It’s the holy grail of marketing to be unique (which Lipitor was, for a while, anyway). But generally this is the exception, not the rule. Smart marketers know that if you don’t have a better mousetrap, you have to find something to say about your mousetrap which helps consumers see it from a new perspective. The most powerful brands identify something that is different about what they re offering, but different in a way that s relevant to the folks they want to reach. To be successful, the notion must be simple to understand and the execution spot-on. Think about Wheaties and you can’t help but think “Breakfast of Champions,” for instance. See a FedEx truck and instinctively you know that something absolutely, positively had to get somewhere overnight.
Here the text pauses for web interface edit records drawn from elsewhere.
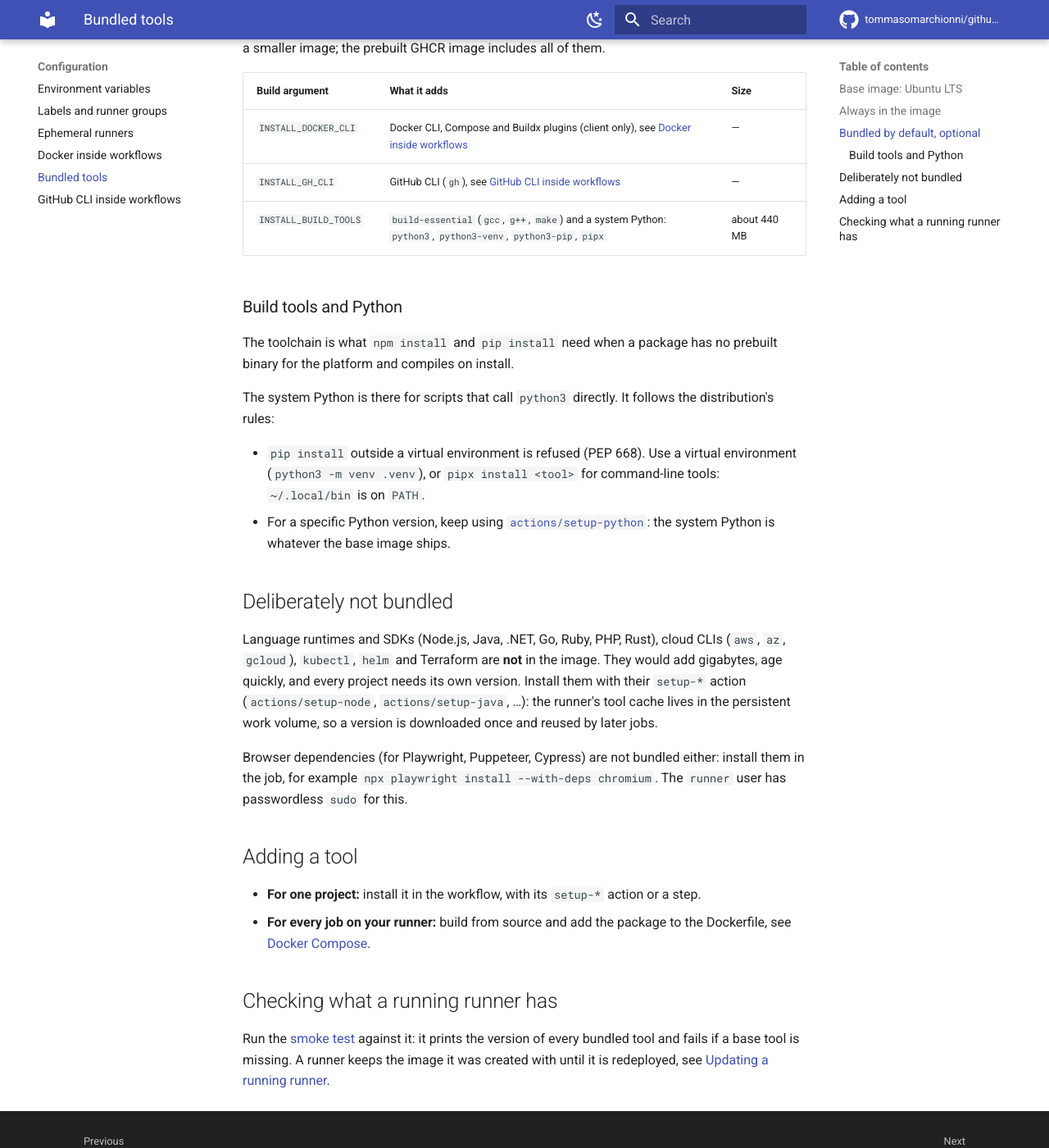
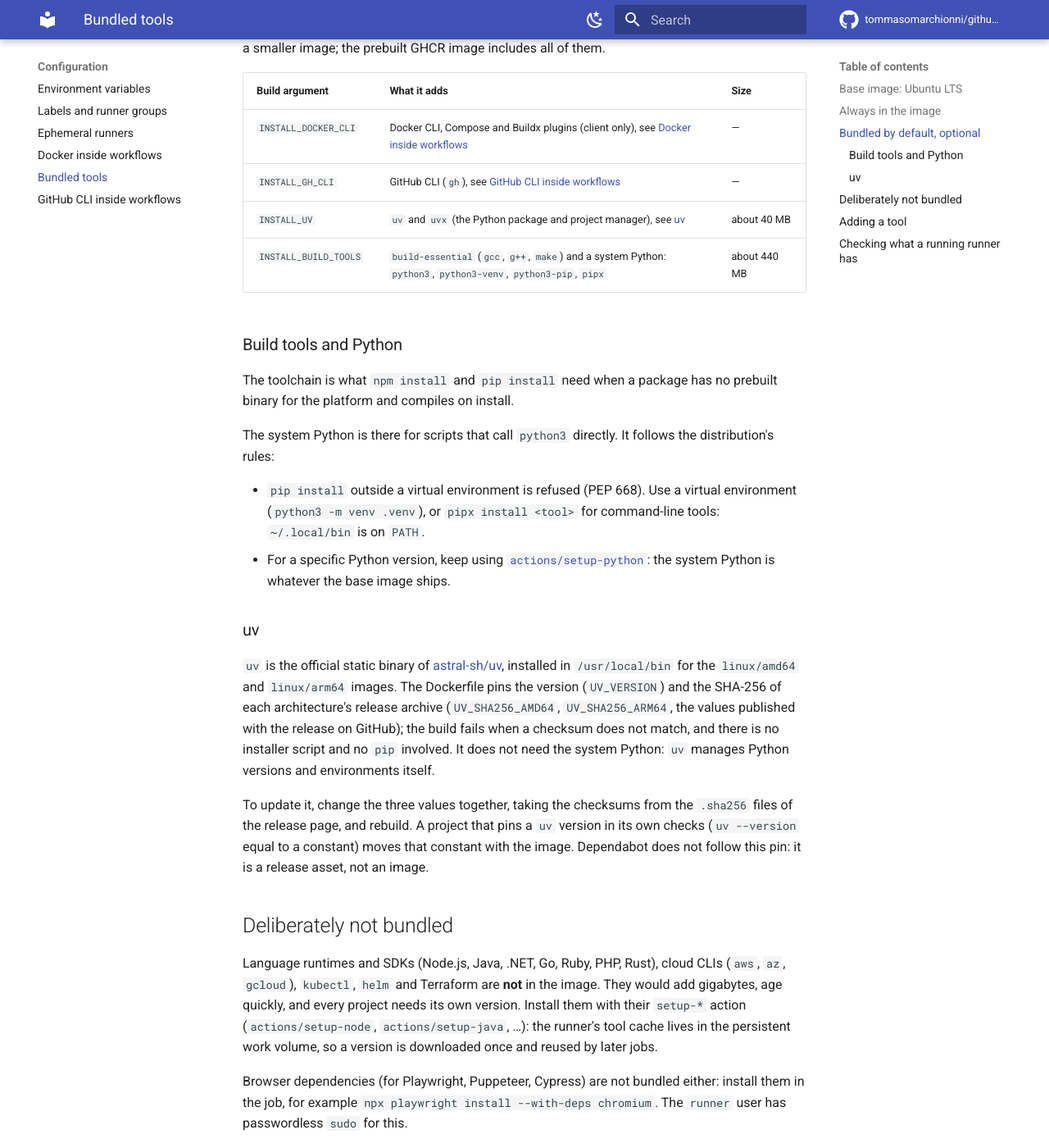
Before and after one commit to tommasomarchionni/github-runner, an MkDocs documentation site: the page built from docs/bundled-tools.md, in a window 1280 px wide and 1400 px high, scrolled down 1265 px. Shown: the whole window at 82% size. Built offline with MkDocs 1.6.1 and Material for MkDocs 9.7.7, drawn with Linux system fonts in a browser that asks for light colours; comment, search, counter and statistics services are not loaded.

Commit message:
feat: add uv to the image, pinned and checksum-verified
Build argument INSTALL_UV (default true): the official static binary of astral-sh/uv 0.13.3
for amd64 and arm64, with the SHA-256 of each archive pinned in the Dockerfile and checked at
build time, installed in /usr/local/bin. No installer script and no pip. Workflows that use uv
no longer need to install it.

Tests, docs and changelog updated.

```diff
--- a/docs/bundled-tools.md
+++ b/docs/bundled-tools.md
@@ -48,6 +48,7 @@ all of them.
 |---|---|---|
 | `INSTALL_DOCKER_CLI` | Docker CLI, Compose and Buildx plugins (client only), see [Docker inside workflows](docker-in-workflow.md) | — |
 | `INSTALL_GH_CLI` | GitHub CLI (`gh`), see [GitHub CLI inside workflows](github-cli.md) | — |
+| `INSTALL_UV` | `uv` and `uvx` (the Python package and project manager), see [uv](#uv) | about 40 MB |
 | `INSTALL_BUILD_TOOLS` | `build-essential` (`gcc`, `g++`, `make`) and a system Python: `python3`, `python3-venv`, `python3-pip`, `pipx` | about 440 MB |
 
 ### Build tools and Python
@@ -64,6 +65,22 @@ follows the distribution's rules:
 - For a specific Python version, keep using
   [`actions/setup-python`](https://github.com/actions/setup-python): the
   system Python is whatever the base image ships.
+
+### uv
+
+`uv` is the official static binary of [astral-sh/uv](https://github.com/astral-sh/uv),
+installed in `/usr/local/bin` for the `linux/amd64` and `linux/arm64` images. The
+Dockerfile pins the version (`UV_VERSION`) and the SHA-256 of each architecture's
+release archive (`UV_SHA256_AMD64`, `UV_SHA256_ARM64`, the values published with the
+release on GitHub); the build fails when a checksum does not match, and there is no
+installer script and no `pip` involved. It does not need the system Python: `uv`
+manages Python versions and environments itself.
+
+To update it, change the three values together, taking the checksums from the
+`.sha256` files of the release page, and rebuild. A project that pins a `uv`
+version in its own checks (`uv --version` equal to a constant) moves that constant
+with the image. Dependabot does not follow this pin: it is a release asset, not an
+image.
 
 ## Deliberately not bundled
 
```
Also changed, not shown: CHANGELOG.md (+5 -0 lines), docs/testing.md (+2 -1 lines), 2 other files.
Watch athletes on the field of play, be they professionals or amateurs, and you know it’s Gatorade that will help them replenish themselves during a sweaty game.

Beyond being simple and focused, the ideas on which great brands are built are also memorable, or sticky. Your goal is to make an impression which drives preference. However, it goes without saying (although I will) that if you don’t ultimately deliver on your story—that is, perform as promised, the impression you hope to make won’t be a good one.


Which brings me to yet another important aspect of marketing in our ultra-competitive and transparent marketplace: After you’ve given them something to talk about, give them a way to talk about it. These days, marketers cannot underestimate the power of social media. Word-of-mouth is one of the most effective tools a marketer has. It’s no secret that consumers simply trust other consumers more than any source when it comes to making brand choices. Companies that proactively take advantage of social media sites to tell their brand stories—and, better yet, to get their brand advocates to tell their stories for them—are well ahead of the competitive curve. The trick here is three-fold. First, you must have that great story to tell (see above). Second, you must have a platform from which to tell it. This can be anything and everything from Facebook or a company review site, to a Twitter account, to a blog or category portal. As long as you have the means to prompt a dialogue and keep it going, you’re in a good position. And finally, you must understand how to get and engage your brand advocates. And, this brings me full circle.

When your brand is just one of many, you’ve got to get out and stay plugged in to what the people you want to reach and serve are saying about your brand. This means taking advantage of all the online sites and forums your customers visit and use to share opinions. Find out what turns them on, or off, about your product, or any of the others in your category. Whether it’s via Twitter, Facebook, Google or any other source, listening to and making constructive use of brand advocates is a smart way to recruit and retain customers.

Lipitor has had a really terrific run. On-patent, it was in the catbird seat. Given that it’s about to become just one of many products in its category, Pfizer will have a bit more work to do to keep the Lipitor brand top of mind, with physicians and patients. To do so, it should follow the lead of other companies (which includes most out there) whose brands are competing for share of shelf and share of mind: Understand who your most loyal customers are and learn from them; make sure your brand stands for something different that people care about; deliver a core brand experience that meets, if not exceeds, customer expectations. At the end of the day, a brand’s value is reflected in how its customers feel, and in Lipitor’s case, what it does to keep them healthy.

  • Allen Adamson

    Allen Adamson is managing director of the New York office of Landor Associates, a brand consulting and design firm. He is also the author of BrandSimple and BrandDigital.


    You May Also Like